In the Lighthouse in Glasgow sitting in on Architecture & Design Scotland’s review of planning guidance for Port Dundas, by others.
I spent the next day with HTA looking at what the future might hold, from a marketing perspective. It’s eight years since the last recession started and, crudely, it’s an eight year cycle, so I worry about what might be next.
This is Ben Derbyshire, there’s a sketch of him in the last post. Here he is in oils. Ben has kindly donated to my fundraising for children’s charity Coram. I’m raising money for them as part of cycling from London to Cannes in March, on my way to the MIPIM property conference.
I’ve also painted Dave Bullock, MD of Compendium. Dave has also generously sponsored me.
If you’d like to sponsor me the fundraising page is here.
Many thanks to Ben and Dave and for all other contributions.
We spend a lot of time in each others’ company so it’s nice to draw them from time to time, just to see them in a different way.
The last event of the break, my dad’s 88th birthday.
New years day, a brass band in the livingroom.
Angus visited from France.
Catching up with old school pals in Dunfermline. The same as we were, a little more tired but a little better at communication.
Innes hid behind the sofa for the Queen’s speech.
Fun box was fun.
The only person on a plane to London City the week before Christmas.
Actually these are the things I did in between riding the bike and painting portraits, in preparation for cycling from London to Cannes in March. I’ll show you the portraits next time.
Over the last year, we’ve had Mike Hopkins coming in to train our management team in a few useful techniques. We’re a business run by designers so it’s good to hear how the professionals do it. Contrary to popular perception (big egos/ sensitive souls) designers don’t really need to be treated all that carefully but they are good at questioning the conventional route. Mike has a straightforward style, telling our creative team what he thinks, and this is going down well.
Getting a great guided tour around the first bespoke build-to-rent building in the UK, for be:here.
Fraser and Isla have expertise too. Here they are showing two year old Ellan some advanced present unwrapping skills.
A man in a stripy jersey watching his kid at swimming lessons.
Julie watching the tennis and working out how we’ll get the boiler fixed. We moved into a house in the winter and the boiler burst. It now appears this happens to pretty much everyone.

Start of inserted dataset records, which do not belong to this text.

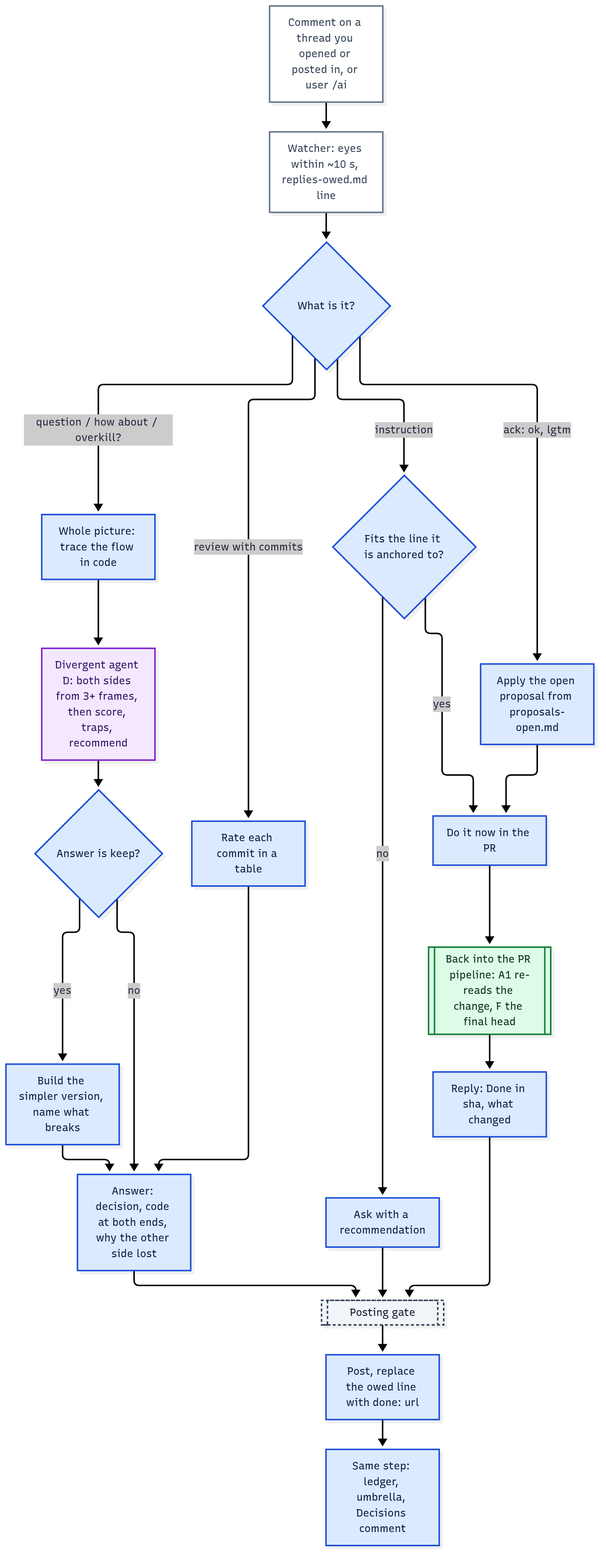
The Mermaid diagram docs/graphs/4-comment.png in nitedani/mergeworthy, before a commit. Its source is kept beside it as docs/graphs/4-comment.mmd. Source of this version:
```mermaid
flowchart TB
  E[Comment on a thread you opened or posted in, or user /ai]:::ext --> EYES[Watcher: eyes within ~10 s, replies-owed.md line]:::ext
  EYES --> K{What is it?}:::main
  K -->|instruction| FIT{Fits the line it is anchored to?}:::main
  FIT -->|no| ASK[Ask with a recommendation]:::main --> GATE
  FIT -->|yes| DO[Do it now in the PR]:::main --> RE[[Back into the PR pipeline: A1 re-reads the change, F the final head]]:::reader --> DONE[Reply: Done in sha, what changed]:::main
  K -->|question / how about / overkill?| PIC[Whole picture: trace the flow in code]:::main --> D[Divergent agent D: both sides from 3+ frames, then score, traps, recommend]:::diverge --> SIMP{Answer is keep?}:::main
  SIMP -->|yes| BLD[Build the simpler version, name what breaks]:::main --> ANS
  SIMP -->|no| ANS[Answer: decision, code at both ends, why the other side lost]:::main
  K -->|ack: ok, lgtm| APPLY[Apply the open proposal from proposals-open.md]:::main --> DO
  K -->|review with commits| TBL[Rate each commit in a table]:::main --> ANS
  DONE --> GATE[[Posting gate]]:::gate
  ANS --> GATE
  GATE --> POST[Post, replace the owed line with done: url]:::main --> BOOK[Same step: ledger, umbrella, Decisions comment]:::main
  classDef main fill:#dbeafe,stroke:#1d4ed8,color:#0b1b3f
  classDef reader fill:#dcfce7,stroke:#15803d,color:#052e16
  classDef fresh fill:#fef3c7,stroke:#b45309,color:#3b1d02
  classDef diverge fill:#f3e8ff,stroke:#7e22ce,color:#2e1065
  classDef local fill:#ffe4e6,stroke:#be123c,color:#4c0519
  classDef gate fill:#f1f5f9,stroke:#334155,color:#0f172a,stroke-dasharray:4 3
  classDef ext fill:#ffffff,stroke:#64748b,color:#334155
```
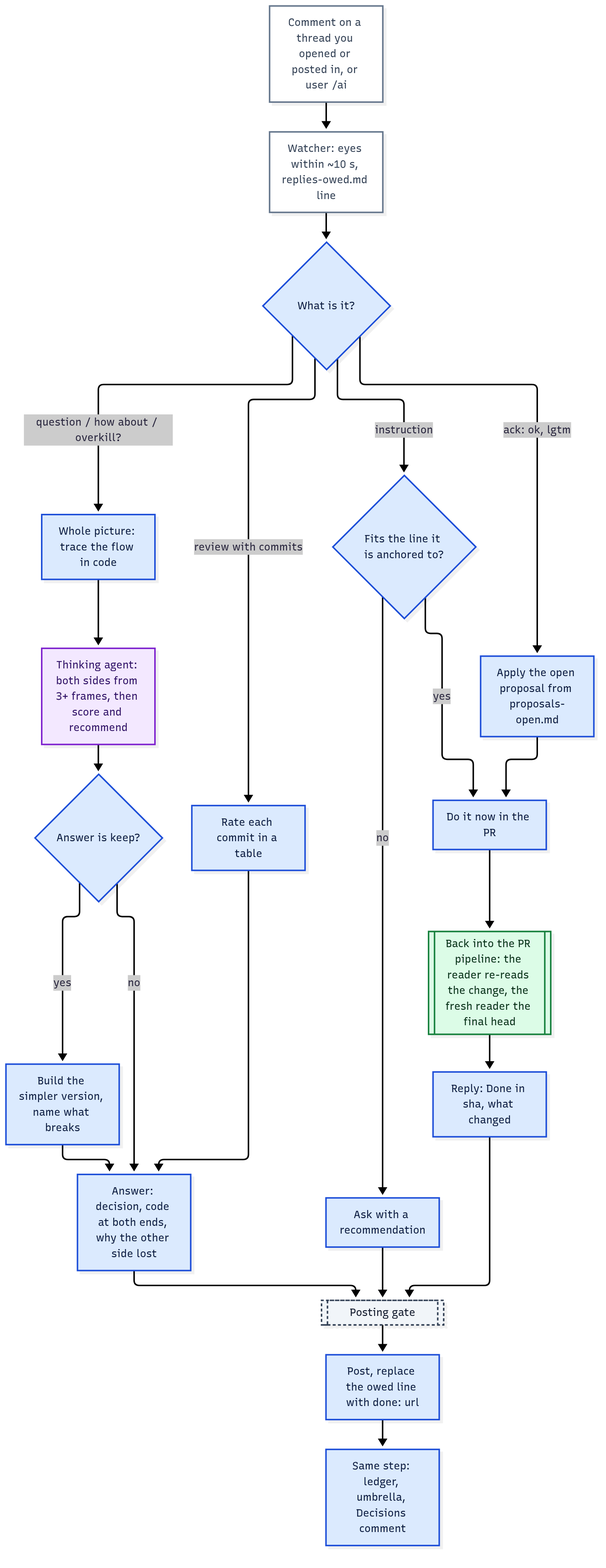
The same diagram one commit later.

Diff of the diagram source:
```diff
@@ -3,8 +3,8 @@
   EYES --> K{What is it?}:::main
   K -->|instruction| FIT{Fits the line it is anchored to?}:::main
   FIT -->|no| ASK[Ask with a recommendation]:::main --> GATE
-  FIT -->|yes| DO[Do it now in the PR]:::main --> RE[[Back into the PR pipeline: A1 re-reads the change, F the final head]]:::reader --> DONE[Reply: Done in sha, what changed]:::main
-  K -->|question / how about / overkill?| PIC[Whole picture: trace the flow in code]:::main --> D[Divergent agent D: both sides from 3+ frames, then score, traps, recommend]:::diverge --> SIMP{Answer is keep?}:::main
+  FIT -->|yes| DO[Do it now in the PR]:::main --> RE[[Back into the PR pipeline: the reader re-reads the change, the fresh reader the final head]]:::reader --> DONE[Reply: Done in sha, what changed]:::main
+  K -->|question / how about / overkill?| PIC[Whole picture: trace the flow in code]:::main --> D[Thinking agent: both sides from 3+ frames, then score and recommend]:::diverge --> SIMP{Answer is keep?}:::main
   SIMP -->|yes| BLD[Build the simpler version, name what breaks]:::main --> ANS
   SIMP -->|no| ANS[Answer: decision, code at both ends, why the other side lost]:::main
   K -->|ack: ok, lgtm| APPLY[Apply the open proposal from proposals-open.md]:::main --> DO
```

Maybe the 25% of the population who’d consider buying a new house have got it right?
Fraser is learning to play tennis. I drew Isla watching him, then she drew him, and titled it.
At an office CPD, on lighting. Not a bad one. You learn more, obviously, from seeing the things skilled designers (and their visionary clients) have actually built than you do from watching Powerpoint.
Edinburgh has an extensive stock of ageing bungalows with big back gardens and they’re gradually being bought up by young families. A roster of talented local architects can transform them by taking a bit of back garden and building the kind of bright and open living space people are after these days. Few are as lofty and light as friends Asa & Daniel’s one, by David Blaikie.
Innes (and me), learning to be gardeners.
The Land Art Generator Initiative combines art, urban design and sustainable energy. We are working on a site in Glasgow that is the subject of a current LAGI competition so I went along to see if I could answer any of the queries for the competing teams and their advisors.
I look forward to seeing the ideas for Glasgow in January. Previous submissions are here.
Thursday: an enjoyable evening looking at the sketches entered in the Denis Mason-Jones sketching competition, in Leeds.
Tuesday: speaking at the Residential Investment Conference 2015. It was held underground, and the lecture theatre style benches glowed red. I tried not to be too distracted.
Monday night: watching ideas for getting one million more homes into the outer London boroughs, Pecha Kucha style at the NLA.
Saturday: more relaxed time spent in Edinburgh.
If you want a meeting room with a view try the 6th floor of the Lighthouse, on Mitchell Lane in Glasgow.
Last month I gave a talk at the London Sketch Club about the benefits of keeping a sketch book. They were nice enough to invite me back to their life drawing class. I used to do a bit of life drawing, as a result of studying architecture for a while in Strasbourg. At Strathclyde they had taught me to draw by looking at tomato crates and piles of stools. In France they taught drawing by looking at a model. The first few look like Godzilla but it’s the fastest way to improve your skills.
I had a great time: thanks to Mark Prizeman for inviting me.
At the dinner afterwards, I enjoyed meeting Violet Ryder, who’s father I remember from an eighties pop group.
‘We were so in phase
In our dance hall days
We were cool on craze
When I, you and everyone we knew
Could believe, do, and share in what was true’Wang Chung, Dance Hall Days, of course!Sitting looking at Wallis Gilbert and Partners’ exuberant Glaxo Building. They designed the more famous Hoover Building, but this one certainly has panache. A streamlined base course, as if from the pen of Raymond Loewy . I hope we can do something great with it.